After him was Pt Buddhaditya Mukherjee, the senior-most sitar player of his generation. Playing in Delhi after a gap of about four years, the maestro was overwhelmed with the audience response who gave him three standing ovations – the first after his first piece (a vilambit gat in Raga Aiman Kalyan played on the sitar with great deliberation), then after his second piece on the surbahar (a sombre aalap in the late night Raga Malkaus, in which his “meend” taans in the “jor” portion were truly stupendous) and finally at the end of the concert. (He ended with Raga Kafi on the sitar.) His wonderful sense of proportion at all stages of the performance is praiseworthy. As he said later, “After experiencing the wonderful, integrated ambience of the vast and kind audience, I felt that over the years of their unique and dedicated efforts in presenting Indian classical music, the LNJ Bhilwara Group has successfully created a unique audience, that can easily ignite passion in any artist to want to reach greater heights of musical expression. Playing for them has been a very fulfilling experience for me. Their wholesome belief in their artists automatically makes us feel totally responsible towards the concert.”

 

The finale of the festival was the grand old lady of the North Indian vocal idiom — the unparalleled “Ganasaraswati” Kishori Amonkar. Regal in her trademark black and maroon sari, totally absorbed in her singing, Kishoriji is indeed the last of an earlier generation of musicians whose whole life, literally, was music.

The legendary singer was accompanied by her senior disciple Nandini Bedekar, granddaughter Tejashree, and as a delightful later entrant, Pt Raghunandan Pansikar. The voices in unison create an unforgettable ambience; the meticulous building up of a picture of the Raga with “sur” instead of colours is unique to the doyenne. The careful exploration of the raga, the different combinations and permutations, the slow build up of the tempo — all are part of the impeccable Jaipur Attrauli vocal tradition that never fails to impress.

 

Her breathtaking “taans”, though now fewer, continue to dazzle even now, when she is in her eighties. After Raga Puriya Dhanashri, and a brief interval, she concluded with Raga Kausi Kanhra, a combination of two ragas, Malkaus and Kanhra. It was a delight to see her surrounded by her several students and musicians after the concert. It was touching to hear her request her audience to continue to invite her to Delhi to perform after the grand concert.
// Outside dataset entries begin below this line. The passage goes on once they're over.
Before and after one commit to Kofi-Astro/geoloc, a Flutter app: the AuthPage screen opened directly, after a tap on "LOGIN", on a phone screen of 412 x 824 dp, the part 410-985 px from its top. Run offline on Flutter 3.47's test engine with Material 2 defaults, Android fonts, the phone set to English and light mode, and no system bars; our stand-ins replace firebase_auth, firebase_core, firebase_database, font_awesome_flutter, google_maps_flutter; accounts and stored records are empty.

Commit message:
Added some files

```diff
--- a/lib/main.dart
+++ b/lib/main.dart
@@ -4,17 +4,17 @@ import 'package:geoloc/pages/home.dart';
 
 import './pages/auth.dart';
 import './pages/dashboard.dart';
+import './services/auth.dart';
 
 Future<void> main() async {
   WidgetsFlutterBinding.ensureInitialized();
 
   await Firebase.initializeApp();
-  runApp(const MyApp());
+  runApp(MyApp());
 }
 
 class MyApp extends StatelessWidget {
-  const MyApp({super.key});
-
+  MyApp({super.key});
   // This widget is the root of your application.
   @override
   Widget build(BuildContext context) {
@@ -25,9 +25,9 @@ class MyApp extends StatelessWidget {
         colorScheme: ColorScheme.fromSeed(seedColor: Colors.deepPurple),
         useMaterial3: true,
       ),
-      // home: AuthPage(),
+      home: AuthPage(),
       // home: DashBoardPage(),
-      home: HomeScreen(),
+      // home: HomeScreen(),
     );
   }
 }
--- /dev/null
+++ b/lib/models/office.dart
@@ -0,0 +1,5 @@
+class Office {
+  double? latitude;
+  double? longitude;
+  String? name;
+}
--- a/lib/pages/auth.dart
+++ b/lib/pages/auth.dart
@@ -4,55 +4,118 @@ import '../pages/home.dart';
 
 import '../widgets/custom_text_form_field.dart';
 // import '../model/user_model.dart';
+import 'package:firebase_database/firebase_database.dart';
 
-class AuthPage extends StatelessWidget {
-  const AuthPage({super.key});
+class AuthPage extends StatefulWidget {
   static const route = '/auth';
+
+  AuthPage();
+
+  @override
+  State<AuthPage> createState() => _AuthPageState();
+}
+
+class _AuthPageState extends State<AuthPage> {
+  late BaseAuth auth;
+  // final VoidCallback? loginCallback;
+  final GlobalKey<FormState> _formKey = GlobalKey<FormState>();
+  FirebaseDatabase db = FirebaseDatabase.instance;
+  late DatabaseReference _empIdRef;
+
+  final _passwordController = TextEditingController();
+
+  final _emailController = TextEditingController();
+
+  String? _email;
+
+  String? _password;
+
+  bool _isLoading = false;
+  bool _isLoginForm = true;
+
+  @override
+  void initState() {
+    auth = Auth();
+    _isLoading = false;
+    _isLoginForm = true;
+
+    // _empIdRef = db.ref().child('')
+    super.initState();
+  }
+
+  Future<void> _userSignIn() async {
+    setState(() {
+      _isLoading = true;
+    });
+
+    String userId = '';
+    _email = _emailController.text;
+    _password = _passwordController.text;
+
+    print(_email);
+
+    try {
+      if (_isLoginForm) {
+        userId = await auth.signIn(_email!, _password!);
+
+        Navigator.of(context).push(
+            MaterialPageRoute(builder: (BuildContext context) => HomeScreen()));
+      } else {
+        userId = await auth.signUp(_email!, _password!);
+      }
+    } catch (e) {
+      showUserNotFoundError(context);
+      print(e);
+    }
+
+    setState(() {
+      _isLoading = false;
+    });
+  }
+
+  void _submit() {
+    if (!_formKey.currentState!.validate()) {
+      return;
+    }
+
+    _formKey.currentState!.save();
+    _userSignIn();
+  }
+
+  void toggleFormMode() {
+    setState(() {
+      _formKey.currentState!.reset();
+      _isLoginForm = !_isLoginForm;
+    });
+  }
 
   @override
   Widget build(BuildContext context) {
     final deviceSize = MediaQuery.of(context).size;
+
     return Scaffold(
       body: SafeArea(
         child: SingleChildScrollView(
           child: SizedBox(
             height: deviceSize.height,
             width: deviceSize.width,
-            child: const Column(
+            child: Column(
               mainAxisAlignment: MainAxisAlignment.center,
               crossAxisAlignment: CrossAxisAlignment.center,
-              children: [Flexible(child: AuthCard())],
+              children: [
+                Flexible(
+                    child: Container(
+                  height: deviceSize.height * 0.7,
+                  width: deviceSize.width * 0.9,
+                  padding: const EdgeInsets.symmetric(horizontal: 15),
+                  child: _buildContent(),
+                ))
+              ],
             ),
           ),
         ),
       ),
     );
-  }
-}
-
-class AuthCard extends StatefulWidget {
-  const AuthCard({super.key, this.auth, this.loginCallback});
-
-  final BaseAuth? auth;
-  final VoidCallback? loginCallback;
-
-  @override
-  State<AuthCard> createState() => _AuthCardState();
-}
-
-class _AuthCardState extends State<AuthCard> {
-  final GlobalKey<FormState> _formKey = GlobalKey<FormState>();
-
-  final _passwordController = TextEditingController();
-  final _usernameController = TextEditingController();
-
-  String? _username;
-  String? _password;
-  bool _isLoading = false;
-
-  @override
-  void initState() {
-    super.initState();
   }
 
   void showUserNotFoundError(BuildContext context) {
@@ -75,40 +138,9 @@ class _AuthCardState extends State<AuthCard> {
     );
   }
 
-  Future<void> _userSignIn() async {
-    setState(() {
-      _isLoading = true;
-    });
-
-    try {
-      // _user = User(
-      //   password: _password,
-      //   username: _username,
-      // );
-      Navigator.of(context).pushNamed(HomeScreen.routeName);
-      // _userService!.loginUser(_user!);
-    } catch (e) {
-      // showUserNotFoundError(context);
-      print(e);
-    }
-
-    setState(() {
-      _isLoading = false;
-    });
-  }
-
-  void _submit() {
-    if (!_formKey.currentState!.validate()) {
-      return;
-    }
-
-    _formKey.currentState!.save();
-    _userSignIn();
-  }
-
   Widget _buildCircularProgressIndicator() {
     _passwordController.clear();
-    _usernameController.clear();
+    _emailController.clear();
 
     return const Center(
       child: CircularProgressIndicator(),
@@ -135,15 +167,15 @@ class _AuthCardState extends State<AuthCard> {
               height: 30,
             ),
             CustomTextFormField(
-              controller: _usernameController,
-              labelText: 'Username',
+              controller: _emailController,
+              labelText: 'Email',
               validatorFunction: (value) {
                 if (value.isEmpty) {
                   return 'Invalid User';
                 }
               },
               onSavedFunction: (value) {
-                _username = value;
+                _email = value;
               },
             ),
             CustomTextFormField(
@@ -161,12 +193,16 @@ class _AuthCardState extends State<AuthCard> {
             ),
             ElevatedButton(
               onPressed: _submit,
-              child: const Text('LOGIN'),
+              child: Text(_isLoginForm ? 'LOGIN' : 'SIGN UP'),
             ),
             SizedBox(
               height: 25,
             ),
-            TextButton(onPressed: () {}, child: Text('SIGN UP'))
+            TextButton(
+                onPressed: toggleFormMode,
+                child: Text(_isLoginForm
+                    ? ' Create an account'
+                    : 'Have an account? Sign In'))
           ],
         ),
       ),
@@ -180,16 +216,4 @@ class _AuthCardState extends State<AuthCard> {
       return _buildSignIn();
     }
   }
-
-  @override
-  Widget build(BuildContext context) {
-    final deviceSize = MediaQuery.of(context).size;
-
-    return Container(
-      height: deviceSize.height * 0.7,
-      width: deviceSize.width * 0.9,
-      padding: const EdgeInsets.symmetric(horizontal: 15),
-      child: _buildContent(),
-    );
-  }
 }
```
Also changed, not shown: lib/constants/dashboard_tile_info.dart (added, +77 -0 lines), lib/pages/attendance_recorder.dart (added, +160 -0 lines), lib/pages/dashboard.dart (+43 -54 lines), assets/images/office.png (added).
Tags: classical music, bhilwara festival, kishori amonkar